== Provided data

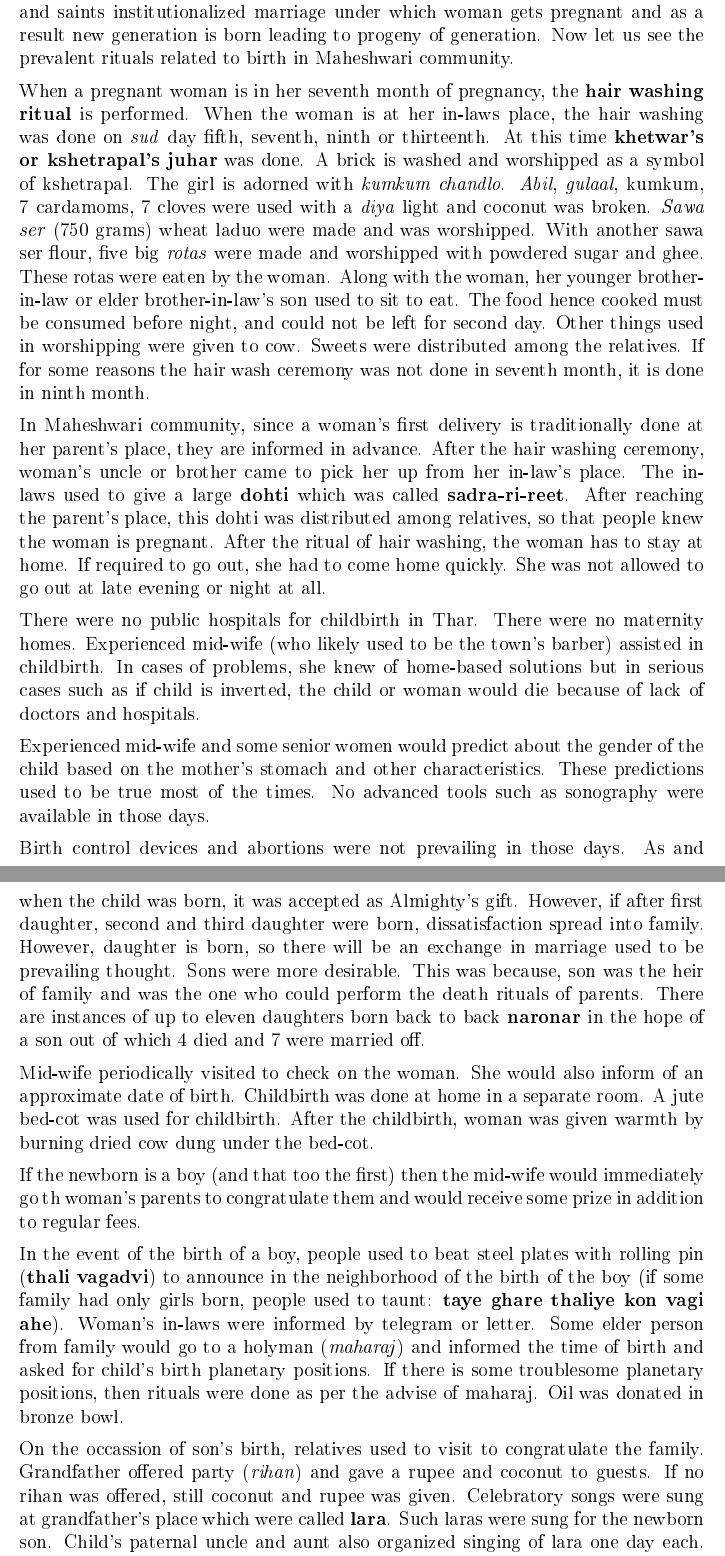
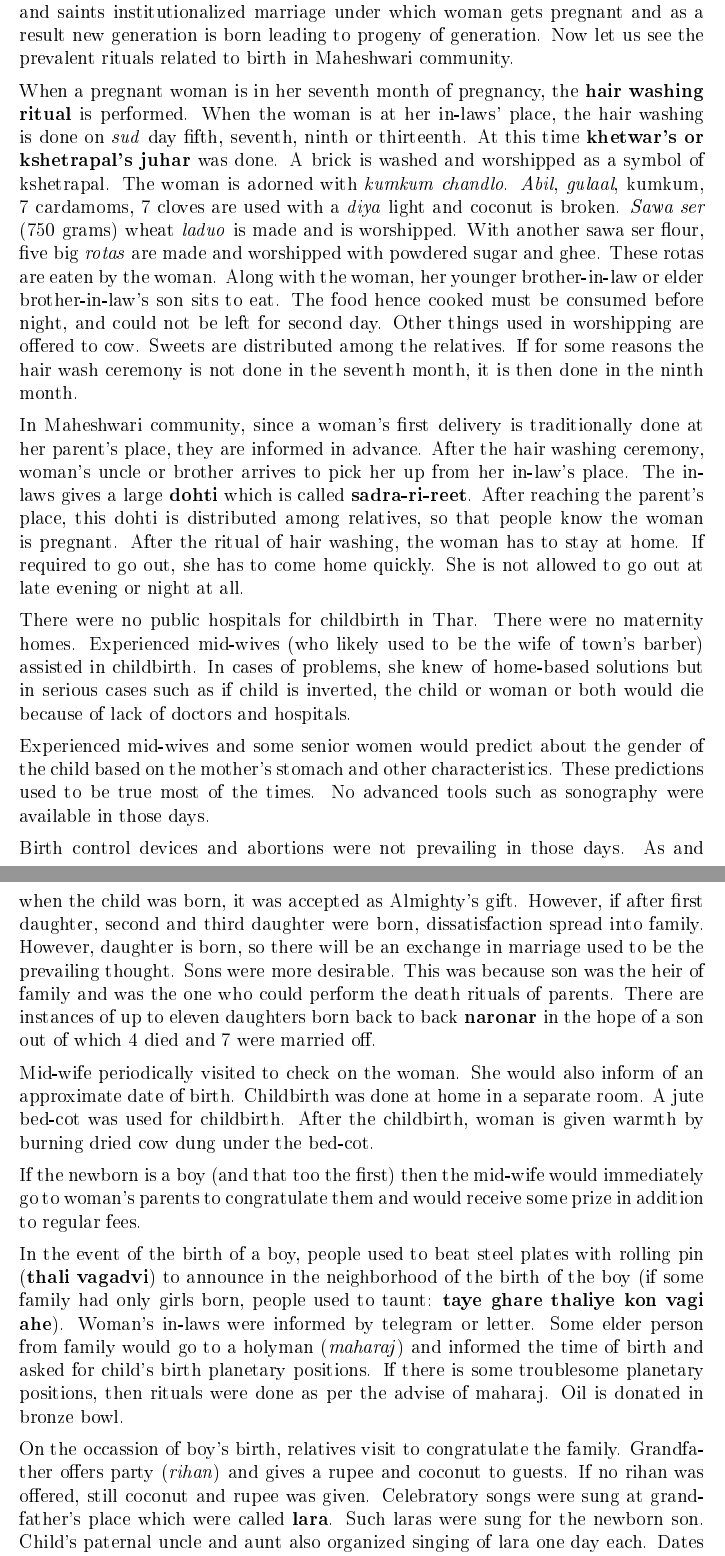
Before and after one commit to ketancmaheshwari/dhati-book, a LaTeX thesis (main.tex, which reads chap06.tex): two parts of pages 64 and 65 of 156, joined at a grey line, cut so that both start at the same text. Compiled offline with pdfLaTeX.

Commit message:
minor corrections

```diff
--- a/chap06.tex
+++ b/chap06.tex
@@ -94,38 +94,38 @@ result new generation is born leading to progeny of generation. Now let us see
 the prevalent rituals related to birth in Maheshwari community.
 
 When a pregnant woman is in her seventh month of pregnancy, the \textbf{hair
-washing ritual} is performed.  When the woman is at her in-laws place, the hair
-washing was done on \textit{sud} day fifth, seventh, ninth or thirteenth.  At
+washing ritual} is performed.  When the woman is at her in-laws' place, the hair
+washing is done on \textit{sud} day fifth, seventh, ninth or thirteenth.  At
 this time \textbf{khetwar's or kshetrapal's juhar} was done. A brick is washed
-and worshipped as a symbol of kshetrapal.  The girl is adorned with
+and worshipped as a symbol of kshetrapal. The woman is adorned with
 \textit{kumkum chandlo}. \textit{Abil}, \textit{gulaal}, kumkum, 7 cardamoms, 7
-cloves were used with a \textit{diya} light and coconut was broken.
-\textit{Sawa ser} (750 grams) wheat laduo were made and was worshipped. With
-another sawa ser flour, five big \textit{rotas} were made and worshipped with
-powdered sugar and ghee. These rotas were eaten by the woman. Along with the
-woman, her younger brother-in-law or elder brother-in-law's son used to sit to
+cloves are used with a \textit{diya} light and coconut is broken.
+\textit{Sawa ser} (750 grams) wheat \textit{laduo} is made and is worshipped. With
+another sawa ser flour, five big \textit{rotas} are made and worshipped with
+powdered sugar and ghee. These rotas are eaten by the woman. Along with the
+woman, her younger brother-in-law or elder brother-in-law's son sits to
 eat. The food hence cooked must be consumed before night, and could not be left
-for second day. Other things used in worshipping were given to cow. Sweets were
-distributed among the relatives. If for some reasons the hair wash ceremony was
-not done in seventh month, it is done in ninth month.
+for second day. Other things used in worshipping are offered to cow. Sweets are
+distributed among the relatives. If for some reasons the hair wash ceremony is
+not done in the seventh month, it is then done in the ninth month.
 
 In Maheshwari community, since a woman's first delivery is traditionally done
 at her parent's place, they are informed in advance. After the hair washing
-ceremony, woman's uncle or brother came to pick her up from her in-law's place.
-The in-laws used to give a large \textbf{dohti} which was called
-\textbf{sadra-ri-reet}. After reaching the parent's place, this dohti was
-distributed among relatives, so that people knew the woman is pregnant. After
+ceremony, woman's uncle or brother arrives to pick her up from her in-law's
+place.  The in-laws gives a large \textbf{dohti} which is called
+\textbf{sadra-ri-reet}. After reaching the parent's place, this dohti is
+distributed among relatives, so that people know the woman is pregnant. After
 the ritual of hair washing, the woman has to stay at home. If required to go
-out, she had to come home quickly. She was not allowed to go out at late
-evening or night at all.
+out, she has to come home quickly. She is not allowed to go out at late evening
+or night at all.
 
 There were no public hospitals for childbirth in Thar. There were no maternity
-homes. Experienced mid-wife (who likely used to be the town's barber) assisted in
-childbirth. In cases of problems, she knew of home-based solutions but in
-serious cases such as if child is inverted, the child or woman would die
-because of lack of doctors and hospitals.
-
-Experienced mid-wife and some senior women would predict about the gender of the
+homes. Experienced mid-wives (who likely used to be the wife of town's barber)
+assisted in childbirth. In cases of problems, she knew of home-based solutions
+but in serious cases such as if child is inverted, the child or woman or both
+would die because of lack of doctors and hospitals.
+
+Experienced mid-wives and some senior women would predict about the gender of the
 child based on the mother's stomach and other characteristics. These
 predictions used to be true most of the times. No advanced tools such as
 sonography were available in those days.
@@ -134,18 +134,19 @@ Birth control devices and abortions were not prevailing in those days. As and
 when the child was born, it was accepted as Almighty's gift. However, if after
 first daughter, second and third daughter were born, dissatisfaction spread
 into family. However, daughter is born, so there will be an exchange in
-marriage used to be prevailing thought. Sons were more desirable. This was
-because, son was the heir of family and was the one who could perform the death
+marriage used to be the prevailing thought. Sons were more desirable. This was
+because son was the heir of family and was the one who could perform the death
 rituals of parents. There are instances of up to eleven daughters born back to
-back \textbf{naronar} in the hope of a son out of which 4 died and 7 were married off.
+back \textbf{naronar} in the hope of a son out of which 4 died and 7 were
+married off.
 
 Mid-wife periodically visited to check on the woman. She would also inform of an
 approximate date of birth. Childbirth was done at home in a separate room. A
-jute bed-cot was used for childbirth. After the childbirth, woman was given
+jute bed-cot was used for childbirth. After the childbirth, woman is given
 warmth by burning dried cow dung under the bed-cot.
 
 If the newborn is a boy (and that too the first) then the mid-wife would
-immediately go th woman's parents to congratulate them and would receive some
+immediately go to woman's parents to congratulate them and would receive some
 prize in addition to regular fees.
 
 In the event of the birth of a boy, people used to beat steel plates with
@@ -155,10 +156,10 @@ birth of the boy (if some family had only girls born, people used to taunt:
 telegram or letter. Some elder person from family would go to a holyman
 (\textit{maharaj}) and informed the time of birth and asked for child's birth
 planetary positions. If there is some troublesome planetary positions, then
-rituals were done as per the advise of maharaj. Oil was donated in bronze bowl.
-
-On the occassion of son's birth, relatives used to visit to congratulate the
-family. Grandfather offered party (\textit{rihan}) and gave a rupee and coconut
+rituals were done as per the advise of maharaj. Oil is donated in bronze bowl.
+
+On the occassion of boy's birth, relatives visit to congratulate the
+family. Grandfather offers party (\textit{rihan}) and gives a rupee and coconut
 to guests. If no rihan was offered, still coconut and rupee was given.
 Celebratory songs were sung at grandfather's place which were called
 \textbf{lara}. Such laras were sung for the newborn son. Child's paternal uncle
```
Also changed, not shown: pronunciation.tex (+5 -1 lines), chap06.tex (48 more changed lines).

====
== Provided data

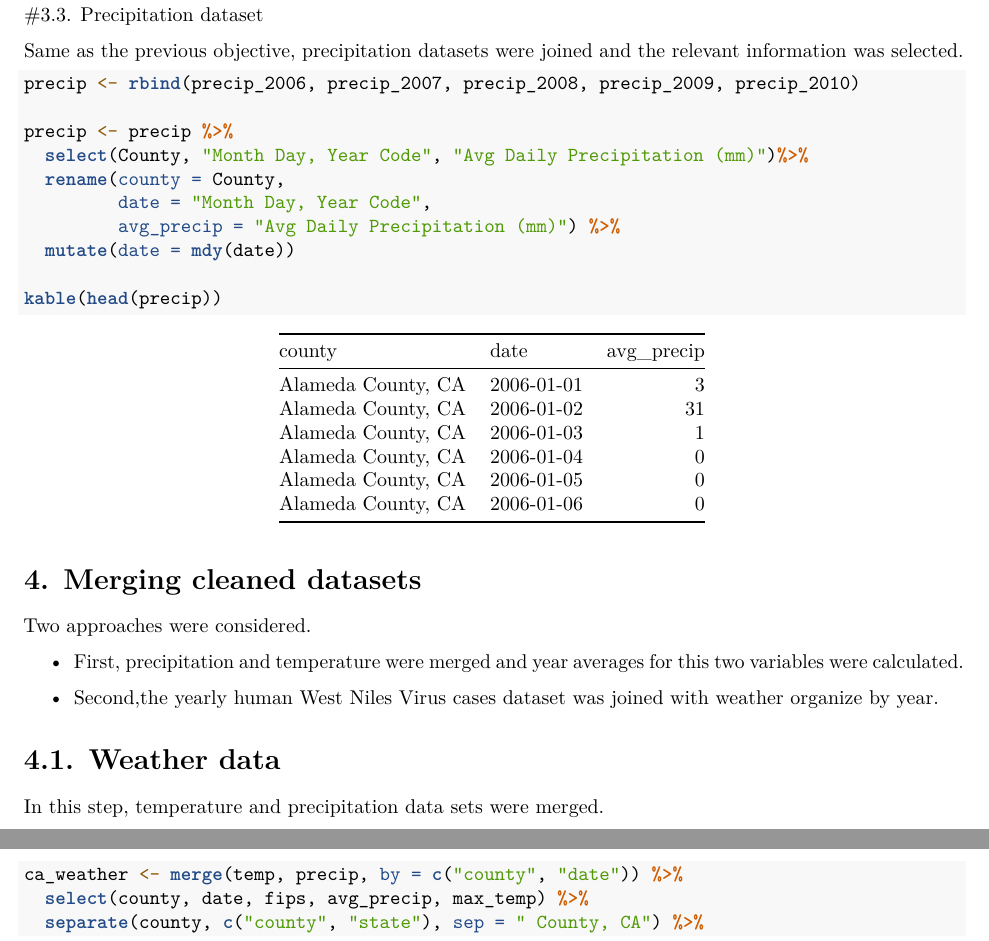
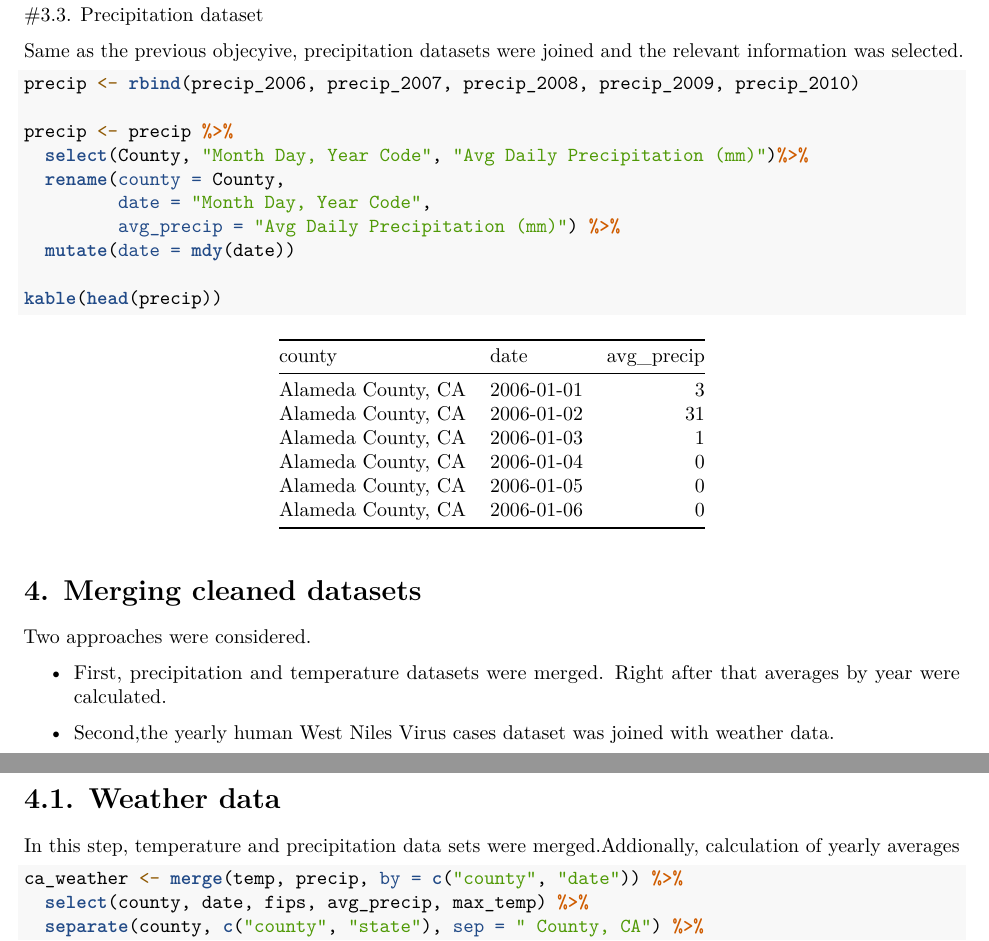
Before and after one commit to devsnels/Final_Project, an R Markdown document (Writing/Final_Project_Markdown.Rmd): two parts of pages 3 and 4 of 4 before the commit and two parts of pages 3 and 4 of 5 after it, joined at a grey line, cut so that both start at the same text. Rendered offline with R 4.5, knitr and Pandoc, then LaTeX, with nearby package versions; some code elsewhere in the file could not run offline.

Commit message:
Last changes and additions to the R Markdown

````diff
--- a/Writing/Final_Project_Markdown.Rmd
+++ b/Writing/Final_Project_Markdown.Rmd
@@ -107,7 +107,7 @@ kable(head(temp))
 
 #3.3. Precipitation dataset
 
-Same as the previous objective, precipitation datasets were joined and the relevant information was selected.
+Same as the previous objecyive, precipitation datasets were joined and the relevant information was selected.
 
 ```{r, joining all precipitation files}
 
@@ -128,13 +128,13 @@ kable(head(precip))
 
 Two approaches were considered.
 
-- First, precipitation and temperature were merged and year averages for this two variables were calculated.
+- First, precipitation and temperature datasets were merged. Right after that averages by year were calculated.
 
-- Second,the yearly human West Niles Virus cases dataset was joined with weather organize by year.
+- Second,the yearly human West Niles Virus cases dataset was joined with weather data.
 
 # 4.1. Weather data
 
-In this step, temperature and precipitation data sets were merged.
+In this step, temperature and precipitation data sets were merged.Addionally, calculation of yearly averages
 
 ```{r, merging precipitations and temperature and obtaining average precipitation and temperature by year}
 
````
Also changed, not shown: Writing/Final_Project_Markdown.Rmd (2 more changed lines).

====

What to produce:
For the string "place", search the preceding data and copy every line that includes it.

Problem solution:
-washing ritual} is performed.  When the woman is at her in-laws place, the hair
+washing ritual} is performed.  When the woman is at her in-laws' place, the hair
 at her parent's place, they are informed in advance. After the hair washing
-ceremony, woman's uncle or brother came to pick her up from her in-law's place.
-\textbf{sadra-ri-reet}. After reaching the parent's place, this dohti was
+place.  The in-laws gives a large \textbf{dohti} which is called
+\textbf{sadra-ri-reet}. After reaching the parent's place, this dohti is
 Celebratory songs were sung at grandfather's place which were called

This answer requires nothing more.